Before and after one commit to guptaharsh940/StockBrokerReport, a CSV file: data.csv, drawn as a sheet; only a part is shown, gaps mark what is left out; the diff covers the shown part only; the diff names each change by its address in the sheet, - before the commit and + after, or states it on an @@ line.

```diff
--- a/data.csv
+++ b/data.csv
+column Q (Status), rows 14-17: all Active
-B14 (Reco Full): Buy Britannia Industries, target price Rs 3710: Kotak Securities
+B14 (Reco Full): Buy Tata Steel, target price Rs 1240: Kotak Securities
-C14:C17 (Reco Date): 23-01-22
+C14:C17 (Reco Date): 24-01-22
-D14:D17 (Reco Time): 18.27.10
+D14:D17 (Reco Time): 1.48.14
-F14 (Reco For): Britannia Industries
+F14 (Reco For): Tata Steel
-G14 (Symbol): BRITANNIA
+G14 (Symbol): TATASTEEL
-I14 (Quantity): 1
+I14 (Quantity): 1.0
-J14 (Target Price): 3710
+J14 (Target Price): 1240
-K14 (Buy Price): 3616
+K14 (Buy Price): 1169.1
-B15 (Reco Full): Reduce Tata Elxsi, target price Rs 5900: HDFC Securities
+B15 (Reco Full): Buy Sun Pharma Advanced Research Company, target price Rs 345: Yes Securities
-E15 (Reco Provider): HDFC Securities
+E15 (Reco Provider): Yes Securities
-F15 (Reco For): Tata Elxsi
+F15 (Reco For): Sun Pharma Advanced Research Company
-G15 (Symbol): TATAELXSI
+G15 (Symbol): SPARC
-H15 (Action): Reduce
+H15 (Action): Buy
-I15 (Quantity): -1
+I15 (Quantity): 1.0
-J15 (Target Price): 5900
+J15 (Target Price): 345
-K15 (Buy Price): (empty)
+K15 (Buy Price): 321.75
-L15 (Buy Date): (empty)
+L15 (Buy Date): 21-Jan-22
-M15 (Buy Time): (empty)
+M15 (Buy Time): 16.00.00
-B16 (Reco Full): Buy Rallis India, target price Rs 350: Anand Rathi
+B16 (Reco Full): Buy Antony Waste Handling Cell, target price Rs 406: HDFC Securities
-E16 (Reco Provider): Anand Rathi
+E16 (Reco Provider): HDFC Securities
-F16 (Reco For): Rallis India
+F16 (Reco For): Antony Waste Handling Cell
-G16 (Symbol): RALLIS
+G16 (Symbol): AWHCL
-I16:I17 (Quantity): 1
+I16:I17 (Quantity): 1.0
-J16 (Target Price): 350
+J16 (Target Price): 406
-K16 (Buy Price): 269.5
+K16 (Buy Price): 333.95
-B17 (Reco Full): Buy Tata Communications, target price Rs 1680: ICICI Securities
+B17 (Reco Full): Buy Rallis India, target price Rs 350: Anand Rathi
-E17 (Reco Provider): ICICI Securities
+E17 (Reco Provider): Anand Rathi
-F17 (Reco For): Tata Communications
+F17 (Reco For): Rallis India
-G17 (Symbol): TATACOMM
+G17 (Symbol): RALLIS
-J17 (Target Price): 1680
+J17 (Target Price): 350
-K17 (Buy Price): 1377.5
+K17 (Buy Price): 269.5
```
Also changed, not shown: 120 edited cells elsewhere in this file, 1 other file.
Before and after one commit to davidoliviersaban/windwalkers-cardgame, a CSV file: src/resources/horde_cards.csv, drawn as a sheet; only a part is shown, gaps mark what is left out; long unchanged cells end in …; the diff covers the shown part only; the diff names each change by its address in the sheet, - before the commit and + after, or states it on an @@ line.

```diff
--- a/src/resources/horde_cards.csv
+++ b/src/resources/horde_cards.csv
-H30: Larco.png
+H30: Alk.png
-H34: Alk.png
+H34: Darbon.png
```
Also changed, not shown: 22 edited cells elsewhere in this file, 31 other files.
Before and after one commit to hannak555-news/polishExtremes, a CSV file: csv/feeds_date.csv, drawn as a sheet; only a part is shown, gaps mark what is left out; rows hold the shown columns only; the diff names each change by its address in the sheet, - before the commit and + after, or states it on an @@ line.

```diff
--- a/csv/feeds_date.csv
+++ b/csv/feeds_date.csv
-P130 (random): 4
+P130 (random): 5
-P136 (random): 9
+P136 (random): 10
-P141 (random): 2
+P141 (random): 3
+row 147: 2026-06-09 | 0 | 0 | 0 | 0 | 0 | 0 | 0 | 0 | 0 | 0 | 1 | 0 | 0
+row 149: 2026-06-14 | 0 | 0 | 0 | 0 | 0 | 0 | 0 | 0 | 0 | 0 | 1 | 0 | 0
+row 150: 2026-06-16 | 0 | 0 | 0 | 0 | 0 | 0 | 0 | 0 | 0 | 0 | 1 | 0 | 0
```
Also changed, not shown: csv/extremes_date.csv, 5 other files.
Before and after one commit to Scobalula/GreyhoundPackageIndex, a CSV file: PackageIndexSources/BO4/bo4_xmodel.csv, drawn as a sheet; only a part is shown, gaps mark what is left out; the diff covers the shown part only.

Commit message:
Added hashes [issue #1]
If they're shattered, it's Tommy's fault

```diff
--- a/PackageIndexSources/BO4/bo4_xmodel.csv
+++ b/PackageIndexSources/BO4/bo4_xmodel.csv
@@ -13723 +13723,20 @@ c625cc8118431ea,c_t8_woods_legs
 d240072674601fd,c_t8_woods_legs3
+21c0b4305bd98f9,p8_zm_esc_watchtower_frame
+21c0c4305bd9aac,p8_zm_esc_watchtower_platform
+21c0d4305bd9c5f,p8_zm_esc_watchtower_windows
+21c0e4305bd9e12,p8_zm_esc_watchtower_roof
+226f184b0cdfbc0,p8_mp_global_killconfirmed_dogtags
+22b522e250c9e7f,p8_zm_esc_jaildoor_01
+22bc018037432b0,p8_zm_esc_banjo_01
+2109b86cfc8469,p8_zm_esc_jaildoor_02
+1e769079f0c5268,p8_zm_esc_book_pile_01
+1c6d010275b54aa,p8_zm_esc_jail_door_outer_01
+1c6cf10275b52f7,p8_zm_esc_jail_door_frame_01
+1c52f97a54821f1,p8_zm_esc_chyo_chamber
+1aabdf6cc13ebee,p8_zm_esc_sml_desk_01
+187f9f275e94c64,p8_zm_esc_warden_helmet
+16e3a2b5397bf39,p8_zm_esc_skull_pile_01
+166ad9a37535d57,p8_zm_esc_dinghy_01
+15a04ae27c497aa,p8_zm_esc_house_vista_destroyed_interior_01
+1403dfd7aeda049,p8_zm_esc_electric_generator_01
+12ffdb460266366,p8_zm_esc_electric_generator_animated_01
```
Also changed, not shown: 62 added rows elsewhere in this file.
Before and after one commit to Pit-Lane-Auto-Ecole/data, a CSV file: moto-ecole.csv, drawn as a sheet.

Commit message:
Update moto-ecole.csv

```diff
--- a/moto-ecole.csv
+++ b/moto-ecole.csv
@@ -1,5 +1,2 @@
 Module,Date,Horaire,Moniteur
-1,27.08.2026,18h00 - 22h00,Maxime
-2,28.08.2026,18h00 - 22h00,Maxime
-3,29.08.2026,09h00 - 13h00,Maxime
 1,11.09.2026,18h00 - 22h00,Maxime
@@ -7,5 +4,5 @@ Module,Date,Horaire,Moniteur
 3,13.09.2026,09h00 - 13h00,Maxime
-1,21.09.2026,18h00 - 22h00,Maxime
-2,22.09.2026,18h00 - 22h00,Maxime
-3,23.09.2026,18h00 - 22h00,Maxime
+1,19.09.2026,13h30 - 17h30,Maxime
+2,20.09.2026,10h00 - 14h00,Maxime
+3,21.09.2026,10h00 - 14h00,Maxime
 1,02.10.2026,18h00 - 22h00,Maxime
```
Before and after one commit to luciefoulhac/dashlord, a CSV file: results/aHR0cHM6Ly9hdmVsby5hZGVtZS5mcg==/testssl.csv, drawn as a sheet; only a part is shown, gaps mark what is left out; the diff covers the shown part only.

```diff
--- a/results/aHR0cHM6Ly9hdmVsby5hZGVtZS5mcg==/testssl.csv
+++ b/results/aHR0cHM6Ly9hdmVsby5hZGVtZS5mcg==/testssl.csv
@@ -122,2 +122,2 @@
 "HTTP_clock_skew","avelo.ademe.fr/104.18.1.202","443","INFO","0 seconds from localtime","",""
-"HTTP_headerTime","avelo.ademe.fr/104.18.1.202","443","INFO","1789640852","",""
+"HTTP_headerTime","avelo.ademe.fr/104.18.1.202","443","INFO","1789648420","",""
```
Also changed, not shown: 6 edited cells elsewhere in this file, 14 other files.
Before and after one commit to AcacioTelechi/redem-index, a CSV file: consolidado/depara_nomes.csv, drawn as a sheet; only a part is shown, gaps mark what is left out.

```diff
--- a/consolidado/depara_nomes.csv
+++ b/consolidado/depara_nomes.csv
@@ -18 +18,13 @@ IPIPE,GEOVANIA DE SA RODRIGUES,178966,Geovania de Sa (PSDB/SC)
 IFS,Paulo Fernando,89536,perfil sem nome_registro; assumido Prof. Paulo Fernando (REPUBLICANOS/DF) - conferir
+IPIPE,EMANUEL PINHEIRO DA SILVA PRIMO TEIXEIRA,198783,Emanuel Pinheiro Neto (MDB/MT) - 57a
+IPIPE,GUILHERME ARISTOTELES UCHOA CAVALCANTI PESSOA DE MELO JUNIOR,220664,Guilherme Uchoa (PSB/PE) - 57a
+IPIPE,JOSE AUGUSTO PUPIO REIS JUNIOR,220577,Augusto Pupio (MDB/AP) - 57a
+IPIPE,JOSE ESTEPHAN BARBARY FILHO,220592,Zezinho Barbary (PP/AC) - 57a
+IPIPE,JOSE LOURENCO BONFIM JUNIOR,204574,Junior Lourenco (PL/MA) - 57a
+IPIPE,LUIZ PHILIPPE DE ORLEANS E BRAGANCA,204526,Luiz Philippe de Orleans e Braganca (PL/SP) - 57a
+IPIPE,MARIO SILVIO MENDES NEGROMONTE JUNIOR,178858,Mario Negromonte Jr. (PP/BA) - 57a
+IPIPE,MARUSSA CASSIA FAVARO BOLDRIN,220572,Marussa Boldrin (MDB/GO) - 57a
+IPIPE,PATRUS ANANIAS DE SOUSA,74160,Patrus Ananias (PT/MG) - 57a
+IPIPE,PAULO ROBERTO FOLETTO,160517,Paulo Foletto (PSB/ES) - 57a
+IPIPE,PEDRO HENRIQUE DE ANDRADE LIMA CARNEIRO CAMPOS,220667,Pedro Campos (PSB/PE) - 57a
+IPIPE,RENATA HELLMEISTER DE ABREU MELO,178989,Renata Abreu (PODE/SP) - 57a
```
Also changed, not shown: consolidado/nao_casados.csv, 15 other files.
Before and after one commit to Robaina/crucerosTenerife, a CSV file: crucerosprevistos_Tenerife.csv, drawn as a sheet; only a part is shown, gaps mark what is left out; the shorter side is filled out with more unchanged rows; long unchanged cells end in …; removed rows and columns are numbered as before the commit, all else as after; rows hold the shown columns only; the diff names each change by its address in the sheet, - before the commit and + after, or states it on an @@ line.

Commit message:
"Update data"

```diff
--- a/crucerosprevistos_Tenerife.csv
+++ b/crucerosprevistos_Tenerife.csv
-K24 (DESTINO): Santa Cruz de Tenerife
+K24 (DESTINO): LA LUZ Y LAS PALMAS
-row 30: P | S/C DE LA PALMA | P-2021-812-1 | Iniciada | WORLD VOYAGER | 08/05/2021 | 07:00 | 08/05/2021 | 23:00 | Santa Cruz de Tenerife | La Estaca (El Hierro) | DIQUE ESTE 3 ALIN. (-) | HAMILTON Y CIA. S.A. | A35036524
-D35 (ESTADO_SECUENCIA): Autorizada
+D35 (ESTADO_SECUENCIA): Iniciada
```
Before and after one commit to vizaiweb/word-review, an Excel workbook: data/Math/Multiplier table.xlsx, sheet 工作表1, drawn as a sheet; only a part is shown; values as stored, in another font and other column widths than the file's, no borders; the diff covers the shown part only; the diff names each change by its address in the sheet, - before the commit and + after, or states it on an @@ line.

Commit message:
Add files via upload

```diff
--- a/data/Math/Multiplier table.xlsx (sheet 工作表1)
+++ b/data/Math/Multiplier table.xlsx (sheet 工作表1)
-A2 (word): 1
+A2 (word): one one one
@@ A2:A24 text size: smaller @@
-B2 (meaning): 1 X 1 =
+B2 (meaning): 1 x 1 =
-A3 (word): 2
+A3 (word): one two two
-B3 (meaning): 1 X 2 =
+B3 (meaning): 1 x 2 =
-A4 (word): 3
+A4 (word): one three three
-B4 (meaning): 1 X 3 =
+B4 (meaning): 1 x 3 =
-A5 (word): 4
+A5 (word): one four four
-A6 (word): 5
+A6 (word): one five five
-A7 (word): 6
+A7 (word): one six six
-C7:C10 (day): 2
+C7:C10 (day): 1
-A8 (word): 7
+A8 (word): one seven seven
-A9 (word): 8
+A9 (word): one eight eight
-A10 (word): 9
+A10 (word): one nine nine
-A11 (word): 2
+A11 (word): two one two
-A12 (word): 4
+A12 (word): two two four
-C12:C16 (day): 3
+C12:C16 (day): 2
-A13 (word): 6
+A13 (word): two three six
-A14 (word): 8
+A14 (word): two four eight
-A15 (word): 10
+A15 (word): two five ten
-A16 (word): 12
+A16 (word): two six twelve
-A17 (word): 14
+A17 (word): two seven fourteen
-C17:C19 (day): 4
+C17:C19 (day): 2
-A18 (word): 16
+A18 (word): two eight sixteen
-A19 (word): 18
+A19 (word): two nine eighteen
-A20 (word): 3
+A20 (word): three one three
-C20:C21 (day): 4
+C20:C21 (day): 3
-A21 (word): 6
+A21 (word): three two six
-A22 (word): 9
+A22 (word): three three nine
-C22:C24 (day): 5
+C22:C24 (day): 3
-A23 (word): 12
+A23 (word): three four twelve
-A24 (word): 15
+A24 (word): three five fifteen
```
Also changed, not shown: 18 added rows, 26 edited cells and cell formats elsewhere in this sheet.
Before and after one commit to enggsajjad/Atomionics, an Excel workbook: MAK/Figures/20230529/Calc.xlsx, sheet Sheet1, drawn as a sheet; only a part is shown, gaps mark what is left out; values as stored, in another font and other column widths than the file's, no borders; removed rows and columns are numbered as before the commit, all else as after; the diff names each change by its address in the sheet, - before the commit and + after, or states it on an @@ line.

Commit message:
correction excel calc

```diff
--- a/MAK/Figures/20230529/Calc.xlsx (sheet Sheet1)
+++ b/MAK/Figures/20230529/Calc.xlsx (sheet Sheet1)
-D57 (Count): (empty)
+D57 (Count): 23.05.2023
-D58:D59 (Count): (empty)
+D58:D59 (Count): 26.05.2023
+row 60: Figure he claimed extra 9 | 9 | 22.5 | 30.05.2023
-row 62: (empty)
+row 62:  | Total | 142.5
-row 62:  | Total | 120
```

● **What to produce**: A single number is needed: how many lines of the material contain the word "three".

● **Result of the task**: 7